[Dataset excerpts]
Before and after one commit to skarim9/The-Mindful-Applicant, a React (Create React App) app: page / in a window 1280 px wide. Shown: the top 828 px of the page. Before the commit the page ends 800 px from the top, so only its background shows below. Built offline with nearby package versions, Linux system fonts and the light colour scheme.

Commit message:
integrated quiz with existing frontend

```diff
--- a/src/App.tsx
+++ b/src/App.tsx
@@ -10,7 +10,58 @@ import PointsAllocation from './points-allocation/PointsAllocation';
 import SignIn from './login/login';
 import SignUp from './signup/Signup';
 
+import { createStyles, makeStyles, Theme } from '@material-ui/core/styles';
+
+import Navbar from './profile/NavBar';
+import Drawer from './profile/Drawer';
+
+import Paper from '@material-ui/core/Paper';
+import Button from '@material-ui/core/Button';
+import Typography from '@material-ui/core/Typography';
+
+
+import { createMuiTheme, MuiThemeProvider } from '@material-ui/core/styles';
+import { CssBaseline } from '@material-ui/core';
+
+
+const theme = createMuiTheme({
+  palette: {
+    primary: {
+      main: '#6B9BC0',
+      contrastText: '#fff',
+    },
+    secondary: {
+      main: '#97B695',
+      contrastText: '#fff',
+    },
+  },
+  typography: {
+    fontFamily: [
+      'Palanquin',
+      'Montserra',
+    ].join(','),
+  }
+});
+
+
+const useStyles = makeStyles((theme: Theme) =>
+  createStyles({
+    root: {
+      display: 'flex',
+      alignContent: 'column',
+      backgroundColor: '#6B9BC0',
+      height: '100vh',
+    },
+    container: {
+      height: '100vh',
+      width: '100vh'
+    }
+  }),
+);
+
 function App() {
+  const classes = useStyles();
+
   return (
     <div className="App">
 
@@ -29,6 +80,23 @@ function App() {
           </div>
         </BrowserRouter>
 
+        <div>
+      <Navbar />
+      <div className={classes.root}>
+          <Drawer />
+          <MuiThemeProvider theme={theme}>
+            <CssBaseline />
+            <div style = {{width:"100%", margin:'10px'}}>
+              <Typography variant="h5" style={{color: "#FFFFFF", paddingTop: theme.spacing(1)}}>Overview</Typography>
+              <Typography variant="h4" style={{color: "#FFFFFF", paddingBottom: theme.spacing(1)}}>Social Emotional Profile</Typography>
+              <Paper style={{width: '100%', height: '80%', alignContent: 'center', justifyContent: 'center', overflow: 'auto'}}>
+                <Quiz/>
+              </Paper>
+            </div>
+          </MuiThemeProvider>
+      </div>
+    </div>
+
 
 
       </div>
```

=== TO DO ===
Write the records out in full, exactly as they read above.

=== ANSWER AREA ===
Before and after one commit to skarim9/The-Mindful-Applicant, a React (Create React App) app: page / in a window 1280 px wide. Shown: the top 828 px of the page. Before the commit the page ends 800 px from the top, so only its background shows below. Built offline with nearby package versions, Linux system fonts and the light colour scheme.

Commit message:
integrated quiz with existing frontend

```diff
--- a/src/App.tsx
+++ b/src/App.tsx
@@ -10,7 +10,58 @@ import PointsAllocation from './points-allocation/PointsAllocation';
 import SignIn from './login/login';
 import SignUp from './signup/Signup';
 
+import { createStyles, makeStyles, Theme } from '@material-ui/core/styles';
+
+import Navbar from './profile/NavBar';
+import Drawer from './profile/Drawer';
+
+import Paper from '@material-ui/core/Paper';
+import Button from '@material-ui/core/Button';
+import Typography from '@material-ui/core/Typography';
+
+
+import { createMuiTheme, MuiThemeProvider } from '@material-ui/core/styles';
+import { CssBaseline } from '@material-ui/core';
+
+
+const theme = createMuiTheme({
+  palette: {
+    primary: {
+      main: '#6B9BC0',
+      contrastText: '#fff',
+    },
+    secondary: {
+      main: '#97B695',
+      contrastText: '#fff',
+    },
+  },
+  typography: {
+    fontFamily: [
+      'Palanquin',
+      'Montserra',
+    ].join(','),
+  }
+});
+
+
+const useStyles = makeStyles((theme: Theme) =>
+  createStyles({
+    root: {
+      display: 'flex',
+      alignContent: 'column',
+      backgroundColor: '#6B9BC0',
+      height: '100vh',
+    },
+    container: {
+      height: '100vh',
+      width: '100vh'
+    }
+  }),
+);
+
 function App() {
+  const classes = useStyles();
+
   return (
     <div className="App">
 
@@ -29,6 +80,23 @@ function App() {
           </div>
         </BrowserRouter>
 
+        <div>
+      <Navbar />
+      <div className={classes.root}>
+          <Drawer />
+          <MuiThemeProvider theme={theme}>
+            <CssBaseline />
+            <div style = {{width:"100%", margin:'10px'}}>
+              <Typography variant="h5" style={{color: "#FFFFFF", paddingTop: theme.spacing(1)}}>Overview</Typography>
+              <Typography variant="h4" style={{color: "#FFFFFF", paddingBottom: theme.spacing(1)}}>Social Emotional Profile</Typography>
+              <Paper style={{width: '100%', height: '80%', alignContent: 'center', justifyContent: 'center', overflow: 'auto'}}>
+                <Quiz/>
+              </Paper>
+            </div>
+          </MuiThemeProvider>
+      </div>
+    </div>
+
 
 
       </div>
```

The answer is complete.